### What needs to be done
All lines holding the string "network" should be copied from the data below.

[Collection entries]
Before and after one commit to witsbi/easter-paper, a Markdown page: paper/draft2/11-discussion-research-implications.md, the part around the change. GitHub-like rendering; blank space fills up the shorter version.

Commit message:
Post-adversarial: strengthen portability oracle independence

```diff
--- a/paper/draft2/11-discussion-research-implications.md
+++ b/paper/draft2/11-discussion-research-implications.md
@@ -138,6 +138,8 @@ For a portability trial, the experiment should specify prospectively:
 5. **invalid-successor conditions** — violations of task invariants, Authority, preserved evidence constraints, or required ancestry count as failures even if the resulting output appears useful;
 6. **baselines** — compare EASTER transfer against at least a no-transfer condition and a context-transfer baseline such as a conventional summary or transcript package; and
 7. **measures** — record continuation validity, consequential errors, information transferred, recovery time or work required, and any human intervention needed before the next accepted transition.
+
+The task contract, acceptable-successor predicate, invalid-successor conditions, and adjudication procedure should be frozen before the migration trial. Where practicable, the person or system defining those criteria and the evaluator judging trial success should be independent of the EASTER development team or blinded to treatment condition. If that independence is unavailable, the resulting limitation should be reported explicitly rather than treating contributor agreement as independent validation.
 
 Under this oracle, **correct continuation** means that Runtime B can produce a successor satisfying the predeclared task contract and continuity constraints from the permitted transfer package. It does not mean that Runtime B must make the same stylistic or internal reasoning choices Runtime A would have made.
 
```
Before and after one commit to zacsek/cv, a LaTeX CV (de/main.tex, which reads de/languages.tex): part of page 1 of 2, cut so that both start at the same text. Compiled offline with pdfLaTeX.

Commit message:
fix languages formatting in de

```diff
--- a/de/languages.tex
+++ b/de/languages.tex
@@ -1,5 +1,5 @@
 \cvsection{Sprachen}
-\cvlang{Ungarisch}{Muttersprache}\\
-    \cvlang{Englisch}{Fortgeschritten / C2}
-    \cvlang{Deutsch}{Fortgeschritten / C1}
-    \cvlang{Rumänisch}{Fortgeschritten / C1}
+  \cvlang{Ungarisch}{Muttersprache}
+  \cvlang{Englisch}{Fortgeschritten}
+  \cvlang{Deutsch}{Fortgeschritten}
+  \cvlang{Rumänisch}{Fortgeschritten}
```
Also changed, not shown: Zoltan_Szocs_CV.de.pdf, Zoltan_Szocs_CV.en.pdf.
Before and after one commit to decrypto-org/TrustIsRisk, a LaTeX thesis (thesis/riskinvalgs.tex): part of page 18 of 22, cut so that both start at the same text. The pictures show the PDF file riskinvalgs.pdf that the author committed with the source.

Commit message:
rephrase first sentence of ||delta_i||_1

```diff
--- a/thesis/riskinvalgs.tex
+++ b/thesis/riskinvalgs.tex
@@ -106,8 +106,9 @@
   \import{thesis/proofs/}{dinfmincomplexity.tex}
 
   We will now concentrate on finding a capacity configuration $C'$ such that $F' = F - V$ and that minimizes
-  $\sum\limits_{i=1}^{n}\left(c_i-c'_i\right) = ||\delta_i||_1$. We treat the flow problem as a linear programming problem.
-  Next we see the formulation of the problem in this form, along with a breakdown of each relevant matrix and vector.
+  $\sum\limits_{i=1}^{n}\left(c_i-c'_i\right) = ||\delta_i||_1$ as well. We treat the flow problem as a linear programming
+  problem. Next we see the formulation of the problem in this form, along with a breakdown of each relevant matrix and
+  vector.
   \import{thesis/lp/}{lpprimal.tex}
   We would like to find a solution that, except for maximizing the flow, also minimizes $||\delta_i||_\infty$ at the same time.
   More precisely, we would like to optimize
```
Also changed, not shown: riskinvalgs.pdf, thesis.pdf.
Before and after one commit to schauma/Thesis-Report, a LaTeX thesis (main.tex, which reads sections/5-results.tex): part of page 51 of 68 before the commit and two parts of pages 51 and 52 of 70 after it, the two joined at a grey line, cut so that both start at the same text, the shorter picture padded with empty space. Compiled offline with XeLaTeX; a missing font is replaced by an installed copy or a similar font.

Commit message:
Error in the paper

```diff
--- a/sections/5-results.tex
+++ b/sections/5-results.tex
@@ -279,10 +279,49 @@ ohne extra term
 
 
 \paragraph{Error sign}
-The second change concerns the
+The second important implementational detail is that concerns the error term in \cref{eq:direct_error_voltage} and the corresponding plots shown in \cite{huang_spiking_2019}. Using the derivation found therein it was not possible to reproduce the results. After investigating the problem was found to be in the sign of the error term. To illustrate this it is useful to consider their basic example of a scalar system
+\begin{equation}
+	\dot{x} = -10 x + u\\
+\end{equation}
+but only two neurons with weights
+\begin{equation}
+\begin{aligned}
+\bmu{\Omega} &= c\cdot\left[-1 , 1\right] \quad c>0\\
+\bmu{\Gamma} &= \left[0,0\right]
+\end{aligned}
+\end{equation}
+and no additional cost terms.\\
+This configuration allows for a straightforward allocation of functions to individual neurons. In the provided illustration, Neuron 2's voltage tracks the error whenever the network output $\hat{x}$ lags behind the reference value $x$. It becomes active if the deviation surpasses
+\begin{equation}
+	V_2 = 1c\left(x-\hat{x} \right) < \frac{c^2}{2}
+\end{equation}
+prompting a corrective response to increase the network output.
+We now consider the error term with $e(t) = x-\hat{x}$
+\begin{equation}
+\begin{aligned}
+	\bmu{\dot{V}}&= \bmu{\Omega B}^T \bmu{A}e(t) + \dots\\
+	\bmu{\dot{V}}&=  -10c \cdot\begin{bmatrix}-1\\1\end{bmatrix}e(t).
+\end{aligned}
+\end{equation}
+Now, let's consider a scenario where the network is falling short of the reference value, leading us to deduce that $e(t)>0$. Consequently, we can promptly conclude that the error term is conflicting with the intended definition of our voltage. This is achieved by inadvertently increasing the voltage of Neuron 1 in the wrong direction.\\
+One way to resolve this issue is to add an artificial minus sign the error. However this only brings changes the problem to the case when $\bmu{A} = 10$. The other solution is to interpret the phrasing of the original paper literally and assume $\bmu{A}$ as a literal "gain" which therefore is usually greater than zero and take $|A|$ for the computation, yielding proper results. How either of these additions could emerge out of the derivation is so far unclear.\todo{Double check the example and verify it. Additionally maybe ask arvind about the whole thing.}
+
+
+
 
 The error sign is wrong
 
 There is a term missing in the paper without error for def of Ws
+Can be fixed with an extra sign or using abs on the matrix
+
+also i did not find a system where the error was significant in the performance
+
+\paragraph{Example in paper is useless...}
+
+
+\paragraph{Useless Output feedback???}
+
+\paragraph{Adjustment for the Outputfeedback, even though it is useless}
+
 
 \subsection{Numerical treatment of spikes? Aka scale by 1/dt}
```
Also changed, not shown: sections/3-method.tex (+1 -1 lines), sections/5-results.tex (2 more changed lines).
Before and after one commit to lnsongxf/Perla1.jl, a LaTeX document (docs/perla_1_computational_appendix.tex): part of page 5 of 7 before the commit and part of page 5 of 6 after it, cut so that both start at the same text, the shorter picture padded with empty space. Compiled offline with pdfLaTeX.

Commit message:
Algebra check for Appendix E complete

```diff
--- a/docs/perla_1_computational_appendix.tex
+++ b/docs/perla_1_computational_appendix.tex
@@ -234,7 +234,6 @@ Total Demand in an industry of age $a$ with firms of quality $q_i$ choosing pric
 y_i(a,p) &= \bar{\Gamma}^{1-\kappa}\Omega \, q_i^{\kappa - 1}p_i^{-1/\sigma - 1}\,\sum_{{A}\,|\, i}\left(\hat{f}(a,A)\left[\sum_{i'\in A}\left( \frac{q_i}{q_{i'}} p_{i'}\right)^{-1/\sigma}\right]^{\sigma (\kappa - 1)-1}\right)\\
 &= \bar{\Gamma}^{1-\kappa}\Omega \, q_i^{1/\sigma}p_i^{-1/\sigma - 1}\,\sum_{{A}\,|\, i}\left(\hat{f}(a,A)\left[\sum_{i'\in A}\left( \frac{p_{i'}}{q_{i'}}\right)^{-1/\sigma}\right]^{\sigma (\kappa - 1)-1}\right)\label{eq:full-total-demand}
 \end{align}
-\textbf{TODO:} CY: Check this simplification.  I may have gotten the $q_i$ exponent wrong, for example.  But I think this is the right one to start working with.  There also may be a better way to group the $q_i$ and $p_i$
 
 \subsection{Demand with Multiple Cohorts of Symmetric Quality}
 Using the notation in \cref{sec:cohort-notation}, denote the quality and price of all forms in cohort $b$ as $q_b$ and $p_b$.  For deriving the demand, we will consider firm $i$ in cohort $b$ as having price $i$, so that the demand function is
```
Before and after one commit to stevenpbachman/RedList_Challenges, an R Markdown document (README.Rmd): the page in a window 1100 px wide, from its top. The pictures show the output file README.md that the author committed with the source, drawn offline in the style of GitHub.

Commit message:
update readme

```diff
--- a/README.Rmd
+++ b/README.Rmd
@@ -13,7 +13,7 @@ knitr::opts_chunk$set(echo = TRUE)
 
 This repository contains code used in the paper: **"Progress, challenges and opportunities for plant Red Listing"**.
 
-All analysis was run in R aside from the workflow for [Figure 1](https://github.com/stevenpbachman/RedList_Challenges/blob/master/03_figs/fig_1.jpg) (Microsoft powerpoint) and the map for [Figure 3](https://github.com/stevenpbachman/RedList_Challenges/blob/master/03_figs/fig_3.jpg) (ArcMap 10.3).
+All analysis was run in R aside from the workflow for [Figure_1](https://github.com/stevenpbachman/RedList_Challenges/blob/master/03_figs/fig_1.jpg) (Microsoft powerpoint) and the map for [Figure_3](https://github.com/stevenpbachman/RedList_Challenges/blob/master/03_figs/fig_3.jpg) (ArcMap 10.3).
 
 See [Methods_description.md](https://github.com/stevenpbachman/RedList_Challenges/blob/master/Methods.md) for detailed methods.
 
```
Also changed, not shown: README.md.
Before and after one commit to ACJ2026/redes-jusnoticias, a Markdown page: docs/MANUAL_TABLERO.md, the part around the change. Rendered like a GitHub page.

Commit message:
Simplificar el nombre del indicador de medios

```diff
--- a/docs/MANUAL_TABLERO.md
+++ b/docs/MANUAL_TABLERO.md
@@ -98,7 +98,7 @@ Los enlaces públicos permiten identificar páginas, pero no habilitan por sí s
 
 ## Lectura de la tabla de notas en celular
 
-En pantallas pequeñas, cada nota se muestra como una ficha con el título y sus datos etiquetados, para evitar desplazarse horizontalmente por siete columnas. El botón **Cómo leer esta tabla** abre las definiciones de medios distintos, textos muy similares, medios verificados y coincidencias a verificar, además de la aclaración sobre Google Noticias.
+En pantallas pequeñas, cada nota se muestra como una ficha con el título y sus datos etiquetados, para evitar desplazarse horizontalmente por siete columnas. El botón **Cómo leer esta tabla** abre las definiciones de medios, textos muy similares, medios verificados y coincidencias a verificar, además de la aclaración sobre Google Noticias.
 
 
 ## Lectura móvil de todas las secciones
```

### Solved exercise
+This configuration allows for a straightforward allocation of functions to individual neurons. In the provided illustration, Neuron 2's voltage tracks the error whenever the network output $\hat{x}$ lags behind the reference value $x$. It becomes active if the deviation surpasses
+prompting a corrective response to increase the network output.
+Now, let's consider a scenario where the network is falling short of the reference value, leading us to deduce that $e(t)>0$. Consequently, we can promptly conclude that the error term is conflicting with the intended definition of our voltage. This is achieved by inadvertently increasing the voltage of Neuron 1 in the wrong direction.\\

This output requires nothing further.